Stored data
···

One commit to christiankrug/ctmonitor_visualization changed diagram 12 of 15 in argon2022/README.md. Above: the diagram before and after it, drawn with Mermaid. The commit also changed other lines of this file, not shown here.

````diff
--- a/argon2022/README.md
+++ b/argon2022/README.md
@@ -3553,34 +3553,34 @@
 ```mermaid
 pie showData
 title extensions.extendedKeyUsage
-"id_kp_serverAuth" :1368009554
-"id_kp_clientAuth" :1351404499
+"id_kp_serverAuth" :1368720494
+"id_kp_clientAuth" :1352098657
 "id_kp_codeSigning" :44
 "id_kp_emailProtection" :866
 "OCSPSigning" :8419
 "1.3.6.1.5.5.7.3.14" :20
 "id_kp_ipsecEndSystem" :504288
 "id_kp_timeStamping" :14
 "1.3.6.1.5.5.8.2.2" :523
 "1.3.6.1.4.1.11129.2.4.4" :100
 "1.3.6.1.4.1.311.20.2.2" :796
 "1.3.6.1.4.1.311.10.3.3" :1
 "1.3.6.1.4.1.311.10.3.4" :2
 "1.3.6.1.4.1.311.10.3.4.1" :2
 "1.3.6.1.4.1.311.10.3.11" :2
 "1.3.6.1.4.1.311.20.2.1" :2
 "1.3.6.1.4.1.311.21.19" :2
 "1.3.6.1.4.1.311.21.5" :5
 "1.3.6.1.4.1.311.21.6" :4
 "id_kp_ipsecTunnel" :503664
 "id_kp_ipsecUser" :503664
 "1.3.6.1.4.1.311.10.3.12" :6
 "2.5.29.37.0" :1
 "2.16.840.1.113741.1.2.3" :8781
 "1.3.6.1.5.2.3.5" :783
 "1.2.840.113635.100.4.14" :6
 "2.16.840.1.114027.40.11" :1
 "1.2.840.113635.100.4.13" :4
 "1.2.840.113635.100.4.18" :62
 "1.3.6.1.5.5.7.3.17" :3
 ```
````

···

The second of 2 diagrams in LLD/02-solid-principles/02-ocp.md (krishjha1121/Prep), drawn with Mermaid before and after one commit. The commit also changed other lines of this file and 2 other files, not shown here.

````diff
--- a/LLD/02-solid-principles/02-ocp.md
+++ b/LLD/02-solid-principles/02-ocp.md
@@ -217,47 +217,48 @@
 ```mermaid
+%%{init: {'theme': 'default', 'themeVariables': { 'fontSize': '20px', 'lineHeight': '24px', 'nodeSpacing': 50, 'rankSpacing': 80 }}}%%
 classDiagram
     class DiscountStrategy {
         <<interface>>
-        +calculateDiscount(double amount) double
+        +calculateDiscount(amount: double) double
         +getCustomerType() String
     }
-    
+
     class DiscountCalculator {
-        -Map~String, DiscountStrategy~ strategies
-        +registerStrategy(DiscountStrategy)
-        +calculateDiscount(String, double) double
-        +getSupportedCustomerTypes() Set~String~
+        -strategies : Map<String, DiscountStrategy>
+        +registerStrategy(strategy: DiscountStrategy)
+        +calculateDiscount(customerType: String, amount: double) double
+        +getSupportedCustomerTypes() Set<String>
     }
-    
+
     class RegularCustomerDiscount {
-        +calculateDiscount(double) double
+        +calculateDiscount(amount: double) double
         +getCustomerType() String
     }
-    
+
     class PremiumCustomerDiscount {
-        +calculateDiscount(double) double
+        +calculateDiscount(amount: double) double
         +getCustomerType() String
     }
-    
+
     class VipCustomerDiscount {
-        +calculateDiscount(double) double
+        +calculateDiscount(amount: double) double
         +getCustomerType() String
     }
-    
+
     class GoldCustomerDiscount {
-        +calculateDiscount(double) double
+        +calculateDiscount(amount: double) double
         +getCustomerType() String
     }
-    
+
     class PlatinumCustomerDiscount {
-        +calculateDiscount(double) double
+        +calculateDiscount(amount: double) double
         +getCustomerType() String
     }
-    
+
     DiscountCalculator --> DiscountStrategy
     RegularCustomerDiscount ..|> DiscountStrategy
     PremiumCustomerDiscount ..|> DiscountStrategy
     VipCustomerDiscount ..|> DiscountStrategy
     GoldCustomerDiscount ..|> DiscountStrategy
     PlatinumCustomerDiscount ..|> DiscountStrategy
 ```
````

···

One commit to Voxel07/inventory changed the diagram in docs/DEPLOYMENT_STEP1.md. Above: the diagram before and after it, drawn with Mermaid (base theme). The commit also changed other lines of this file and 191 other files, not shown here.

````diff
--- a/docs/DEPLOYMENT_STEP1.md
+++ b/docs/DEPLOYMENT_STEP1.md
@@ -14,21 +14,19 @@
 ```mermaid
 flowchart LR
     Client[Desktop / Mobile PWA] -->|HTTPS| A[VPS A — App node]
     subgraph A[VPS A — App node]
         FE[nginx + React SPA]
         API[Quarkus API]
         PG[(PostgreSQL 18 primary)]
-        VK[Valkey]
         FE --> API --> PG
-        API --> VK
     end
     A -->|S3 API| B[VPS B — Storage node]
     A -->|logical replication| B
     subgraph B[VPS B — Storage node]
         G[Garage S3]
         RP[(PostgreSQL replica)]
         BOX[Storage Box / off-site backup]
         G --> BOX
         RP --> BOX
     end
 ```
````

···

PROMPT: Please reproduce the lines from the line with "-Map~String, DiscountStrategy~ strategies" to the line with "-strategies : Map<String, DiscountStrategy>", both ends included, exactly as they appear above.

WRITTEN ANSWER:
-        -Map~String, DiscountStrategy~ strategies
-        +registerStrategy(DiscountStrategy)
-        +calculateDiscount(String, double) double
-        +getSupportedCustomerTypes() Set~String~
+        -strategies : Map<String, DiscountStrategy>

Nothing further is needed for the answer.